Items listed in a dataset
- Opening Delimiter -

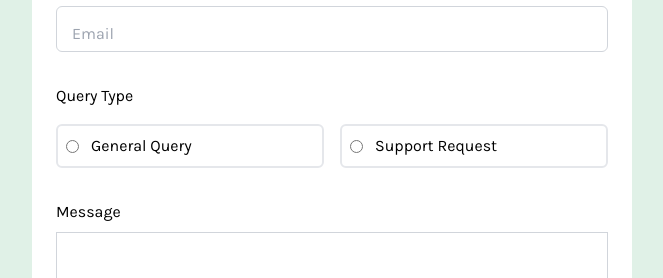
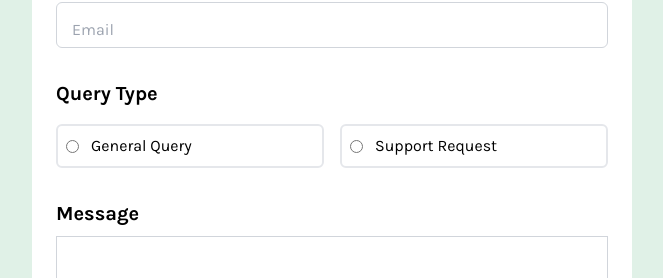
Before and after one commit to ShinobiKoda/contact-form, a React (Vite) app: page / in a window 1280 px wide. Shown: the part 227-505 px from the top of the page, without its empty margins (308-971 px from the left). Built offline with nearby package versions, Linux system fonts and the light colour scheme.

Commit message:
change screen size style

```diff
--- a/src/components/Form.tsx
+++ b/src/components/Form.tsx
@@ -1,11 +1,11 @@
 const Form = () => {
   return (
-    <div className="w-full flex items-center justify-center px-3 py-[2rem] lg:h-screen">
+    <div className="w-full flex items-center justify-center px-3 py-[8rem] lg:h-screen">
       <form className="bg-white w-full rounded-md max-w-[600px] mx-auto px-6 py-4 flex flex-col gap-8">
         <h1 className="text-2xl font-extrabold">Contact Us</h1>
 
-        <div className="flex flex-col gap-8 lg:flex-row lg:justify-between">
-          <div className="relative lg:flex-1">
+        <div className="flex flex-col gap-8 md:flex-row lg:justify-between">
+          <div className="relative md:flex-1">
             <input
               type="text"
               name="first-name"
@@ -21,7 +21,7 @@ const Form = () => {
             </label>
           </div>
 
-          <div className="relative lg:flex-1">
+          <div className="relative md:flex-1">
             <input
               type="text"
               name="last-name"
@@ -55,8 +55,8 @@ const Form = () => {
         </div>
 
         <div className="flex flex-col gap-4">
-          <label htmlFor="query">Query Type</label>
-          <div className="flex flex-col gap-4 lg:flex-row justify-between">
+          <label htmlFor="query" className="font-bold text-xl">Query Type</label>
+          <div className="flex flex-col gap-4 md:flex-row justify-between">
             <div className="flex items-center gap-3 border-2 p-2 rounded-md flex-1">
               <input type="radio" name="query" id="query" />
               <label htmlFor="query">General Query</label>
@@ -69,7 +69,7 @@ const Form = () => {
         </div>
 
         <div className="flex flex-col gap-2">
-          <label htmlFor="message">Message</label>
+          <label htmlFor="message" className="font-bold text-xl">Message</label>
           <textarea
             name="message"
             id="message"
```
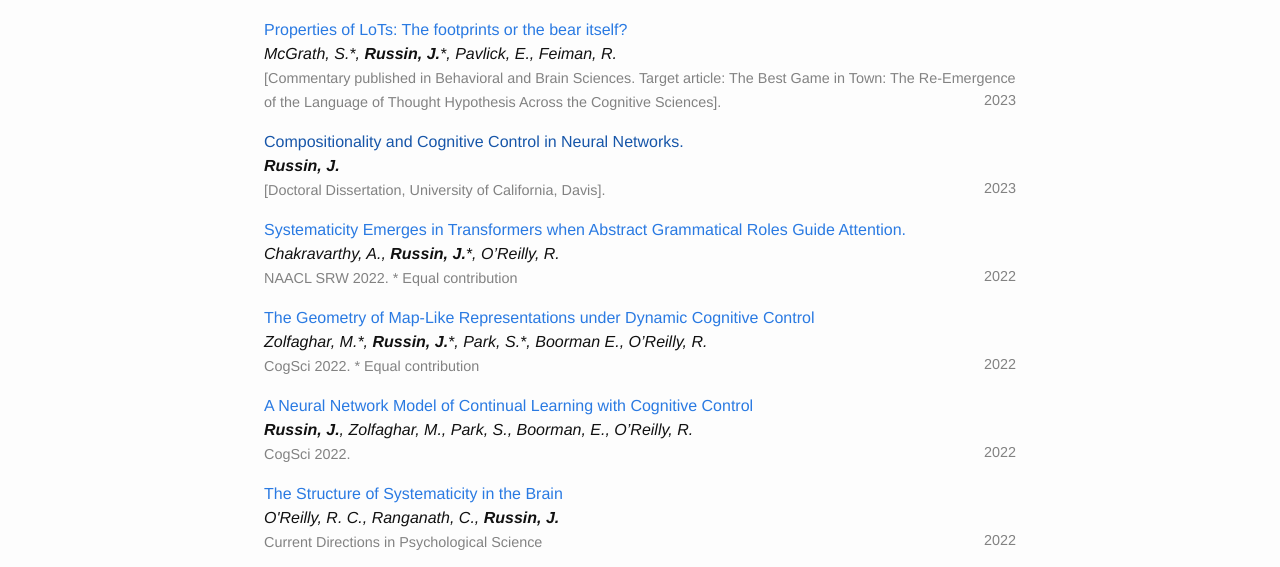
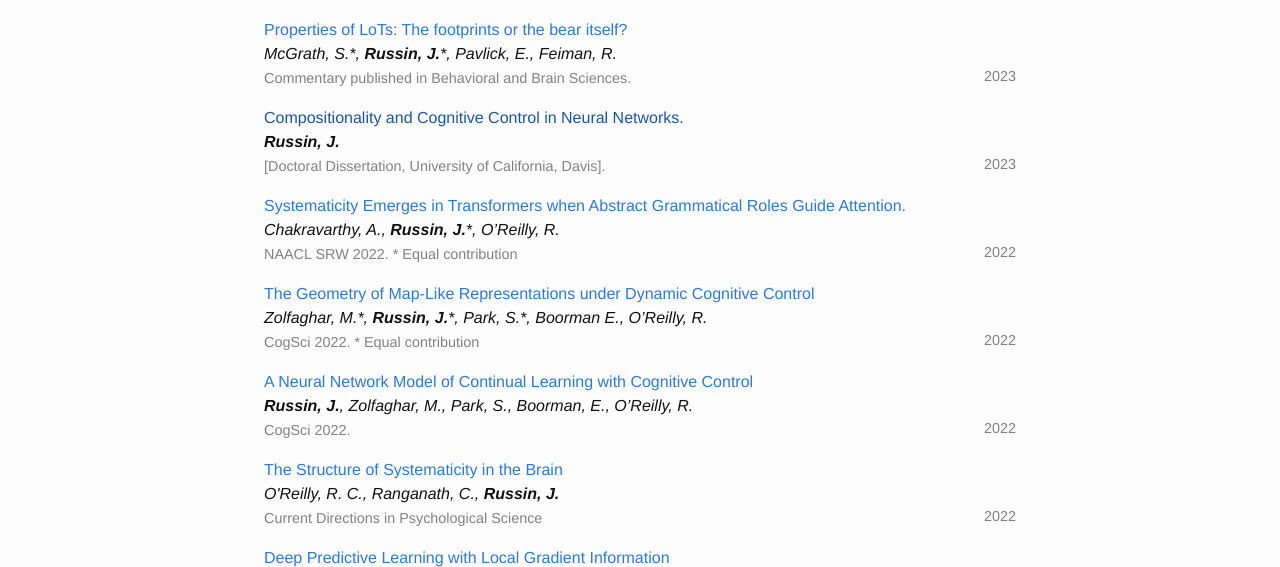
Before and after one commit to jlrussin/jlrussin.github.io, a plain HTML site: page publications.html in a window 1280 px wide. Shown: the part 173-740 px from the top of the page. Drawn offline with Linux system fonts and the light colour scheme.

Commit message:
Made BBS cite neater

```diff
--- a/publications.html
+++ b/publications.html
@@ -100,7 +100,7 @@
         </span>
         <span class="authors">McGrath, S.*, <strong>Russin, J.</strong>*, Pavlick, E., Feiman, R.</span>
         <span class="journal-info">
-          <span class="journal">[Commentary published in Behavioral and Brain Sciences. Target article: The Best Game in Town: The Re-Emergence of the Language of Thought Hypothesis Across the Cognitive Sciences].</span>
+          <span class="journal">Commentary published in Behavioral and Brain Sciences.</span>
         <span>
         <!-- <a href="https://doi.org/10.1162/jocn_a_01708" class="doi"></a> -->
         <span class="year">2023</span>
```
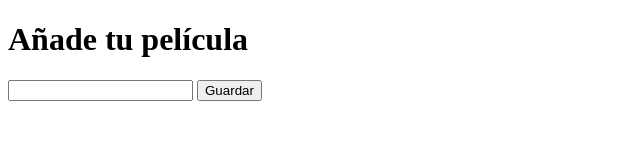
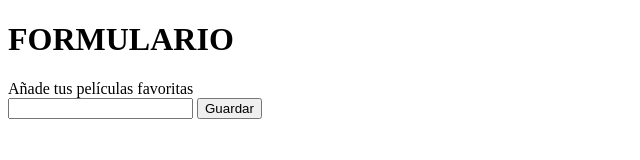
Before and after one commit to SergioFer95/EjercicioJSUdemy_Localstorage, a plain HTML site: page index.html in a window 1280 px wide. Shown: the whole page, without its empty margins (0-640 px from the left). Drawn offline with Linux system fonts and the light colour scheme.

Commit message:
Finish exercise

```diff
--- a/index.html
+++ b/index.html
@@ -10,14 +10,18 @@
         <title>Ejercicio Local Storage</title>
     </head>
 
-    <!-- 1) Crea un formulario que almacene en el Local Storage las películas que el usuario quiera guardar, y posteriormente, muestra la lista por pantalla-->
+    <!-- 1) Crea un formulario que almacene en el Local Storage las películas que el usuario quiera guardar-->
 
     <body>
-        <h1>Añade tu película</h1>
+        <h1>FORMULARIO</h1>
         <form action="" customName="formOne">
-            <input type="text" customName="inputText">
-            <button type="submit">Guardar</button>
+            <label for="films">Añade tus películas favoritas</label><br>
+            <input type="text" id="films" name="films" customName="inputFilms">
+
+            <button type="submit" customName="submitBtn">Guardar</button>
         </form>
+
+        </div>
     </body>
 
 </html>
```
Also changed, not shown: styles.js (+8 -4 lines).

- Closing Delimiter -

Directions for this task
Set down every record exactly as written, but drop the pictures.

Output for this task
Before and after one commit to ShinobiKoda/contact-form, a React (Vite) app: page / in a window 1280 px wide. Shown: the part 227-505 px from the top of the page, without its empty margins (308-971 px from the left). Built offline with nearby package versions, Linux system fonts and the light colour scheme.

Commit message:
change screen size style

```diff
--- a/src/components/Form.tsx
+++ b/src/components/Form.tsx
@@ -1,11 +1,11 @@
 const Form = () => {
   return (
-    <div className="w-full flex items-center justify-center px-3 py-[2rem] lg:h-screen">
+    <div className="w-full flex items-center justify-center px-3 py-[8rem] lg:h-screen">
       <form className="bg-white w-full rounded-md max-w-[600px] mx-auto px-6 py-4 flex flex-col gap-8">
         <h1 className="text-2xl font-extrabold">Contact Us</h1>
 
-        <div className="flex flex-col gap-8 lg:flex-row lg:justify-between">
-          <div className="relative lg:flex-1">
+        <div className="flex flex-col gap-8 md:flex-row lg:justify-between">
+          <div className="relative md:flex-1">
             <input
               type="text"
               name="first-name"
@@ -21,7 +21,7 @@ const Form = () => {
             </label>
           </div>
 
-          <div className="relative lg:flex-1">
+          <div className="relative md:flex-1">
             <input
               type="text"
               name="last-name"
@@ -55,8 +55,8 @@ const Form = () => {
         </div>
 
         <div className="flex flex-col gap-4">
-          <label htmlFor="query">Query Type</label>
-          <div className="flex flex-col gap-4 lg:flex-row justify-between">
+          <label htmlFor="query" className="font-bold text-xl">Query Type</label>
+          <div className="flex flex-col gap-4 md:flex-row justify-between">
             <div className="flex items-center gap-3 border-2 p-2 rounded-md flex-1">
               <input type="radio" name="query" id="query" />
               <label htmlFor="query">General Query</label>
@@ -69,7 +69,7 @@ const Form = () => {
         </div>
 
         <div className="flex flex-col gap-2">
-          <label htmlFor="message">Message</label>
+          <label htmlFor="message" className="font-bold text-xl">Message</label>
           <textarea
             name="message"
             id="message"
```
Before and after one commit to jlrussin/jlrussin.github.io, a plain HTML site: page publications.html in a window 1280 px wide. Shown: the part 173-740 px from the top of the page. Drawn offline with Linux system fonts and the light colour scheme.

Commit message:
Made BBS cite neater

```diff
--- a/publications.html
+++ b/publications.html
@@ -100,7 +100,7 @@
         </span>
         <span class="authors">McGrath, S.*, <strong>Russin, J.</strong>*, Pavlick, E., Feiman, R.</span>
         <span class="journal-info">
-          <span class="journal">[Commentary published in Behavioral and Brain Sciences. Target article: The Best Game in Town: The Re-Emergence of the Language of Thought Hypothesis Across the Cognitive Sciences].</span>
+          <span class="journal">Commentary published in Behavioral and Brain Sciences.</span>
         <span>
         <!-- <a href="https://doi.org/10.1162/jocn_a_01708" class="doi"></a> -->
         <span class="year">2023</span>
```
Before and after one commit to SergioFer95/EjercicioJSUdemy_Localstorage, a plain HTML site: page index.html in a window 1280 px wide. Shown: the whole page, without its empty margins (0-640 px from the left). Drawn offline with Linux system fonts and the light colour scheme.

Commit message:
Finish exercise

```diff
--- a/index.html
+++ b/index.html
@@ -10,14 +10,18 @@
         <title>Ejercicio Local Storage</title>
     </head>
 
-    <!-- 1) Crea un formulario que almacene en el Local Storage las películas que el usuario quiera guardar, y posteriormente, muestra la lista por pantalla-->
+    <!-- 1) Crea un formulario que almacene en el Local Storage las películas que el usuario quiera guardar-->
 
     <body>
-        <h1>Añade tu película</h1>
+        <h1>FORMULARIO</h1>
         <form action="" customName="formOne">
-            <input type="text" customName="inputText">
-            <button type="submit">Guardar</button>
+            <label for="films">Añade tus películas favoritas</label><br>
+            <input type="text" id="films" name="films" customName="inputFilms">
+
+            <button type="submit" customName="submitBtn">Guardar</button>
         </form>
+
+        </div>
     </body>
 
 </html>
```
Also changed, not shown: styles.js (+8 -4 lines).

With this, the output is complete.